§ **Assignment**
Only the lines that contain the string "herní" belong in the answer; pull them from the records.

[Dataset records]

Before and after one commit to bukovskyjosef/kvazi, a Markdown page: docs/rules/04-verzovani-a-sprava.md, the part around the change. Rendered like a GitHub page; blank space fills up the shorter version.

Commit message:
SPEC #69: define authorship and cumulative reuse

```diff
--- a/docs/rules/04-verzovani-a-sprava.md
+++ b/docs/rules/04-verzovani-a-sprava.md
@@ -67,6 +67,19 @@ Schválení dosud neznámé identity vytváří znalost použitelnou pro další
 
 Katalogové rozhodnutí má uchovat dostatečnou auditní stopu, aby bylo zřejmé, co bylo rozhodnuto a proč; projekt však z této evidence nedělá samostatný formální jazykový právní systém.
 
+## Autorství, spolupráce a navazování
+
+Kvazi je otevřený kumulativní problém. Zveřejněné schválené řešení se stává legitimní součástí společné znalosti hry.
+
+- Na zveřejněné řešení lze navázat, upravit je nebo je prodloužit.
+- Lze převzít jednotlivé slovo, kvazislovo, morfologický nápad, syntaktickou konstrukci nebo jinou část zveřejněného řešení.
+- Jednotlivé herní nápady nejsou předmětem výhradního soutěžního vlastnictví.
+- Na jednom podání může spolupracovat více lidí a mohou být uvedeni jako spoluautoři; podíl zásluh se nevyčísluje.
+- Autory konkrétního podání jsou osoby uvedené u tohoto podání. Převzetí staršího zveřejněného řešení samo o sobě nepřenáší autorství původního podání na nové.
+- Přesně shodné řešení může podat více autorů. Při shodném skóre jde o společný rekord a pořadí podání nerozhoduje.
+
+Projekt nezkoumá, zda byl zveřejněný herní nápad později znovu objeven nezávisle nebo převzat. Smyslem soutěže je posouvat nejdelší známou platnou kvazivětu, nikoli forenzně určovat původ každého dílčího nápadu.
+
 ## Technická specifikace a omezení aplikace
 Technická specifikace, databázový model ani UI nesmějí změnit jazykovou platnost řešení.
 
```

§ **Result of the exercise**
+- Jednotlivé herní nápady nejsou předmětem výhradního soutěžního vlastnictví.
+Projekt nezkoumá, zda byl zveřejněný herní nápad později znovu objeven nezávisle nebo převzat. Smyslem soutěže je posouvat nejdelší známou platnou kvazivětu, nikoli forenzně určovat původ každého dílčího nápadu.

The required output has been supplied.